Introduction In this essay I shall seek to outline what has come to be referred to as the Humean Theory of Reasons (HTR). I will subsequently go on to discuss the moral implications of HTR, surrounding the incompatibility with notions of moral absolutism and universalism. A possible Korsgaardian response to Hume will then be proposed, suggesting that it may in some cases be irrational to act immorally, but only if one’s actions are not compatible with one’s desired end. I will conclude that the question of whether it is irrational to act immorally gives rise to a number of issues if HTR or a Korsgaardian position is to be accepted. Nevertheless, I argue that each of these is more compelling in its answer than an externalist alternative due to a potential capacity to explain why one acts in a certain way.
Compatibilist like Peter van Inwagen believes that freedom can be present or absent in any situations. One of the famous Consequence Argument on compatibilism is by Peter van Inwagen who says: “If determinism is true, then our acts are the consequences of the laws of nature and events in the remote past. But it is not up to us what went on before we were born, and neither is it up to us what the laws of nature are. Therefore, the consequences of these things (including our present acts) are not up to us. "1 The contradiction here is that human cannot refrain from performing free will.
Next we’ll define “perceptual justification.” Perceptual justification, one of James Pryor’s main interests, is a justification rooted from conscious perceptual experiences. Many philosophers, such as Alvin Goldman, object to this type of justification claiming that perceptual experiences are not always reliable for one to know something. Alternatively, he focuses on the mechanisms responsible for one’s perceptual experiences. The reasoning entailed in perceptual justification can be broken down further to propositional justification and doxastic justification, which includes propositional justification. Propositional justification can be defined when a Subject “S” possesses propositional justification for the belief that some proposition “P” if and only if they have good reason to believe that proposi... ... middle of paper ... ...ate first encounter justification.
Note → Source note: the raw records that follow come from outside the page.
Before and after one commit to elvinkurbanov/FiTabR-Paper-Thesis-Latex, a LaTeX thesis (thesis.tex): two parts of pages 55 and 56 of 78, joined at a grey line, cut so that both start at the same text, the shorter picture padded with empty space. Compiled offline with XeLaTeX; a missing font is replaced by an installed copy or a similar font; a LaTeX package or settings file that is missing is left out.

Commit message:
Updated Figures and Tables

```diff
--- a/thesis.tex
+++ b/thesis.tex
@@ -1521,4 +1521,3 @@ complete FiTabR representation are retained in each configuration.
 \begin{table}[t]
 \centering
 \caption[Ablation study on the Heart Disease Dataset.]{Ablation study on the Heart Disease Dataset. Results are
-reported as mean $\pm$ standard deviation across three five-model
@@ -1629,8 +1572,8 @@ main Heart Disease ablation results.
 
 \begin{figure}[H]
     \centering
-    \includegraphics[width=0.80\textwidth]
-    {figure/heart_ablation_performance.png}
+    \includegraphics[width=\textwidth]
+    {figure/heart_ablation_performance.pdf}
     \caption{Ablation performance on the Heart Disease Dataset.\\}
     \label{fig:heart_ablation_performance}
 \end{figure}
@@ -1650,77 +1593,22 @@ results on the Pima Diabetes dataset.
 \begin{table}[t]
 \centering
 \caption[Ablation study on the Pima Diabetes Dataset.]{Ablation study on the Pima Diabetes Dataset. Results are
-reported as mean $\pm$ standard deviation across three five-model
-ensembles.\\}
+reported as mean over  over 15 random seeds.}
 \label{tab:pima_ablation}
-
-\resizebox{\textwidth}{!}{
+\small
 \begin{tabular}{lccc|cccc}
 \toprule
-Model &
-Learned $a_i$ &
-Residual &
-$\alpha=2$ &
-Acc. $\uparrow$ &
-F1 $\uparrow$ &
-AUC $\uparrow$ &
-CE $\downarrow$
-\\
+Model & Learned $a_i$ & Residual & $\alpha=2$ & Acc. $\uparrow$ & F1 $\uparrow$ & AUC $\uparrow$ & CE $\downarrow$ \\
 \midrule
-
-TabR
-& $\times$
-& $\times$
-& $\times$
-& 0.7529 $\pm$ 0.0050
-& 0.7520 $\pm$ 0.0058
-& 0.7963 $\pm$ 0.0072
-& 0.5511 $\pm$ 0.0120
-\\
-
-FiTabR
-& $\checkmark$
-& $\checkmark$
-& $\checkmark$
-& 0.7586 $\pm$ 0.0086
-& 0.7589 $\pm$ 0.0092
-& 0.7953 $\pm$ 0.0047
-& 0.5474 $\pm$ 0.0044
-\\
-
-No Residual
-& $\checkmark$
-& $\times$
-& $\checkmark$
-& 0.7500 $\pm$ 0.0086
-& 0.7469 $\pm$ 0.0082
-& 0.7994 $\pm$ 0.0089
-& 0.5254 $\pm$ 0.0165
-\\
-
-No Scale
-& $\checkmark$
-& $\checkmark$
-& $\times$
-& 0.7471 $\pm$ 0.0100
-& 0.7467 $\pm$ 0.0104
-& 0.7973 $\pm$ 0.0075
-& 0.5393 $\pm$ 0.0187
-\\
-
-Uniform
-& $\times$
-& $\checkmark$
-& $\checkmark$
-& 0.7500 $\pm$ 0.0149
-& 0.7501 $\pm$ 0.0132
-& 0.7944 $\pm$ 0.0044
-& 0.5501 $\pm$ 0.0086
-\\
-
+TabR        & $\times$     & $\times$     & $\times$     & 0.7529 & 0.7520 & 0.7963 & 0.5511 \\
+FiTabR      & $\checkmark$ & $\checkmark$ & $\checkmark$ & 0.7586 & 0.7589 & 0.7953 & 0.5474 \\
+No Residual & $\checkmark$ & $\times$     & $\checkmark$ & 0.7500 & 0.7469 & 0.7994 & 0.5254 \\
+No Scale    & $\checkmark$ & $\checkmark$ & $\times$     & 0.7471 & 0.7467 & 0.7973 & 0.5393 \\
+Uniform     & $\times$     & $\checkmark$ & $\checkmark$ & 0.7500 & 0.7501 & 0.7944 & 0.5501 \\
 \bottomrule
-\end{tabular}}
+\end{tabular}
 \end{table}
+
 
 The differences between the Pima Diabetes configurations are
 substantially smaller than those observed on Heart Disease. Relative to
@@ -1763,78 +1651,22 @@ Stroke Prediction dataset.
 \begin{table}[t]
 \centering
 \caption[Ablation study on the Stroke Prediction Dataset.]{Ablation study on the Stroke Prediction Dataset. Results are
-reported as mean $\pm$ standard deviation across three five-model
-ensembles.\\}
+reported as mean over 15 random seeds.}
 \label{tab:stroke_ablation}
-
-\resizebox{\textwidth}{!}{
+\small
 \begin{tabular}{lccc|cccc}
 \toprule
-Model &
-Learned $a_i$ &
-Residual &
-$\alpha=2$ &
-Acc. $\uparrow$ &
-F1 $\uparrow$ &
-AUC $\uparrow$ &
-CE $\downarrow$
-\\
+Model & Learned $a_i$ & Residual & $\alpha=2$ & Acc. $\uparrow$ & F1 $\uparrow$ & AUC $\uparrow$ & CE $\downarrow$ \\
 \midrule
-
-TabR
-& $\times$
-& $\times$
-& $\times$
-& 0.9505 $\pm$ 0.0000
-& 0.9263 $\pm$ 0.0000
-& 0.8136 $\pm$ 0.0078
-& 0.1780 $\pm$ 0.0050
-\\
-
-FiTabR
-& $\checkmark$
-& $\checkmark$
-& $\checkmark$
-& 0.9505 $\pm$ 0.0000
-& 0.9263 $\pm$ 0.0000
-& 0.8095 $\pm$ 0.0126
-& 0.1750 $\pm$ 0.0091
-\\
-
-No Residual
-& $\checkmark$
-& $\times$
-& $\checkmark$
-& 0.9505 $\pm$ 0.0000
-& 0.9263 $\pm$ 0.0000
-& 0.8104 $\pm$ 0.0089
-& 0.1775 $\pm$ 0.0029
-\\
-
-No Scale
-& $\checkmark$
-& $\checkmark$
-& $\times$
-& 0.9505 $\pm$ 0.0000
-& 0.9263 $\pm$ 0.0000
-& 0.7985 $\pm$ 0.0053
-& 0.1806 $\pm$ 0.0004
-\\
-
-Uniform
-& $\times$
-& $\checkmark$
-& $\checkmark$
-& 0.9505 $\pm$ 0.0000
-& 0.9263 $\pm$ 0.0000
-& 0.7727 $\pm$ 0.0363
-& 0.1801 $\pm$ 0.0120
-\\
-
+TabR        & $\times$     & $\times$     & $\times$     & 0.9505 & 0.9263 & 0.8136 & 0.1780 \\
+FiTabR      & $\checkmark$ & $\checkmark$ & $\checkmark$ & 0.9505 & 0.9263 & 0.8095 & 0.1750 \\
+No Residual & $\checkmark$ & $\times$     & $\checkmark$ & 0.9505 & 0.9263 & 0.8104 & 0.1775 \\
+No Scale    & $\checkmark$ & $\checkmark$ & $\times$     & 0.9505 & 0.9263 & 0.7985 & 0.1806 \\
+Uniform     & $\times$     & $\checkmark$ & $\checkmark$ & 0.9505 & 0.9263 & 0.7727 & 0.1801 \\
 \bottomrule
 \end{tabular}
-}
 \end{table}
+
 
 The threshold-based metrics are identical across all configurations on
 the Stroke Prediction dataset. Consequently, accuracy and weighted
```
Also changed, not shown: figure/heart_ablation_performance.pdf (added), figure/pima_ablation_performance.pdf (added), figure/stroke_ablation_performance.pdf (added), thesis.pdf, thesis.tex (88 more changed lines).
Second, it could be unsound: even though the conclusion is entailed by the premises, at least one of the premises is false. INDUCTIVE ARGUMENT A successful inductive argument is an argument whose conclusion is supported by its premises. If the premises are true, the conclusion is likely to be true, but it is still possible that the conclusion is false. So inductive arguments are not described as ‘valid’ or ‘sound’. © Michael Lacewing But they can also go wrong in just two ways.
Mill writes that “… when he begins to deduce from this precept [the universal law test] any of the actual duties on morality, he fails … to show that there would be any contradiction, any logical impossibility, in the adoption by all rational beings of the most outrageously immoral rules of conduct” ( Troyer 97). In defending his own moral theory, Mill gives a similar example to Kant’s, explaining how the principle of utility does not justify lying. Mill writes that “… it would often be expedient … to tell a lie. But inasmuch as the cultivation in ourselves of a sensitive feeling on the subject of veracity is one of the most useful… and inasmuch as any, even unintentional, deviation from truth does that much toward weakening the trustworthiness of human assertion… [a person who lies] acts as one of their own worst enemies” (Troyer 112). Mill’s rejection of lying as right course of action is based on the negative consequences it